“They understood the type of humor we were doing,” he says. “And I can’t think of one single thing that I’ve seen on any of the websites that I didn’t like or disagreed with. Nobody has stepped over the line or done anything in bad taste. They all keep doing the stuff in the spirit of the original show”
While Thompson loves the sprawling physical exhibit dedicated to the show at the Arizona Historical Society Museum and appreciates the books, plays and music CDs fans have produced to honor the show, he likes the online time capsules most for the links they provide to real, living fans.
“I know so many people now who were just viewers, but I know them by their first names – thousands and thousands of them,” he says, rattling off a list of names to prove it. “It makes me feel great to know that I have a lot of friends.”
For Cook – who now gets personal phone calls from Wallace – just knowing he captured the spirit of his hero in a way he can share with the world is the greatest reward.
“Bill’s way of seeing the world influenced a lot of us,” he says. “It’s in our humor, in our tastes for TV and music, in the way we raise our kids. And he can see that now”
When New York-based website designer Jonathan Harris was contacted by Yahoo! to develop an online “time capsule,” where visitors to the site could easily upload words, pictures, audio and video files they felt somehow defined their lives in 2006, he was immediately intrigued.
“I live a fast, busy life, like most people,” Harris says. “But few of us take the time to pause and reflect on what we’re doing each day. This was a chance to create a place on the internet for people to stop, pause and think about themselves – their identity, their past – and project out into the future what type of message they want to leave behind.”
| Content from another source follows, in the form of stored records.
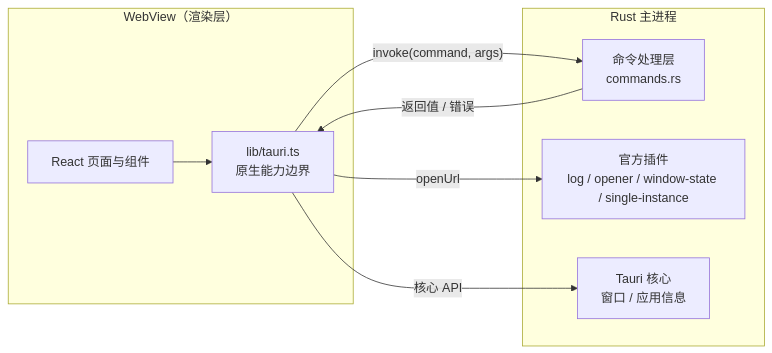
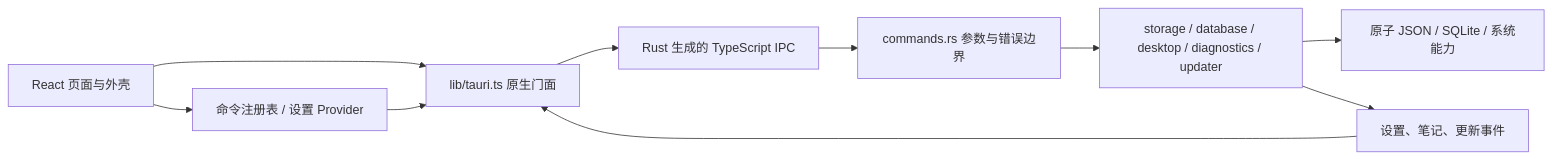
The diagram in docs/architecture.md (YanChao001/tauri-desktop-starter), drawn with Mermaid before and after one commit. The commit also changed other lines of this file and 121 other files, not shown here.

````diff
--- a/docs/architecture.md
+++ b/docs/architecture.md
@@ -11,19 +7,12 @@
 ```mermaid
 flowchart LR
-  subgraph web["WebView（渲染层）"]
-    UI["React 页面与组件"]
-    IPC["lib/tauri.ts<br/>原生能力边界"]
-    UI --> IPC
-  end
-
-  subgraph rust["Rust 主进程"]
-    CMD["命令处理层<br/>commands.rs"]
-    PLUGIN["官方插件<br/>log / opener / window-state / single-instance"]
-    CORE["Tauri 核心<br/>窗口 / 应用信息"]
-  end
-
-  IPC -- "invoke(command, args)" --> CMD
-  CMD -- "返回值 / 错误" --> IPC
-  IPC -- "核心 API" --> CORE
-  IPC -- "openUrl" --> PLUGIN
+  UI["React 页面与外壳"] --> Commands["命令注册表 / 设置 Provider"]
+  UI --> Facade["lib/tauri.ts 原生门面"]
+  Commands --> Facade
+  Facade --> Bindings["Rust 生成的 TypeScript IPC"]
+  Bindings --> Boundary["commands.rs 参数与错误边界"]
+  Boundary --> Services["storage / database / desktop / diagnostics / updater"]
+  Services --> Data["原子 JSON / SQLite / 系统能力"]
+  Services --> Events["设置、笔记、更新事件"]
+  Events --> Facade
 ```
````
Harris’ simple and playful interface enabled nearly 200,000 people to upload their own digital artifacts before the time capsule closed. It will open again in the year 2020.
But it was the second stage of the experiment – a live projection of all the images on the red rock canyon walls surrounding an ancient pueblo in New Mexico – that really blew Harris away.
“It was the first online project of mine that had a physical manifestation,” he says. “We were out in the middle of the desert, and they had these crests 100 feet tall being illuminated by these huge images from humans all over the world. It was just surreal, beautiful and awe-inspiring.”
While the three-night event drew few actual visitors to the remote spot, Harris believes the experiment, which used four state-of-the-art projectors to run individual slide shows on each of the canyon walls. demonstrated a whole new model for future museums.
“It’s a wonderful idea, making a museum that’s not constrained by its physical space, but using light to change exhibits dynamically,” he says. “The technology certainly exists.”
Indeed, with a few such projectors and a computer, groups like the KRIZ and KRUX fan clubs or the Kon Tiki culture preservationists – a few of the other Phoenix collectives struggling to collect memorabilia online – could have a fully interactive museum, where the comments, images and movies posted on a website could be projected onto the walls of a gallery. The content could change in real time, with each new post contributed to the page, and the community would be the curator.
It an idea that already has the old hippies on the KCAC Lives blog talking.
“I envision a random multimedia format where one could attend it like an ongoing movie,” wrote one contributor recently. “With music and popcorn and naps for old people and one or two Rocky Horror Picture Show-type freaks doing their very own interpretation of real life.”
Another boomer-blogger suggests the images be shown on a giant, 2001-like outdoor monolith that would emit a continuous soundtrack from the late ‘60s to the mid-’70s.
“Solar powered. Indestructible,” he writes. “A very friendly place to sit down, listen to music, make love, drink wine, maybe smoke a little weed and wonder what it might have been like to live in those days.”
Well, perhaps Phoenix isn’t ready for that museum just yet.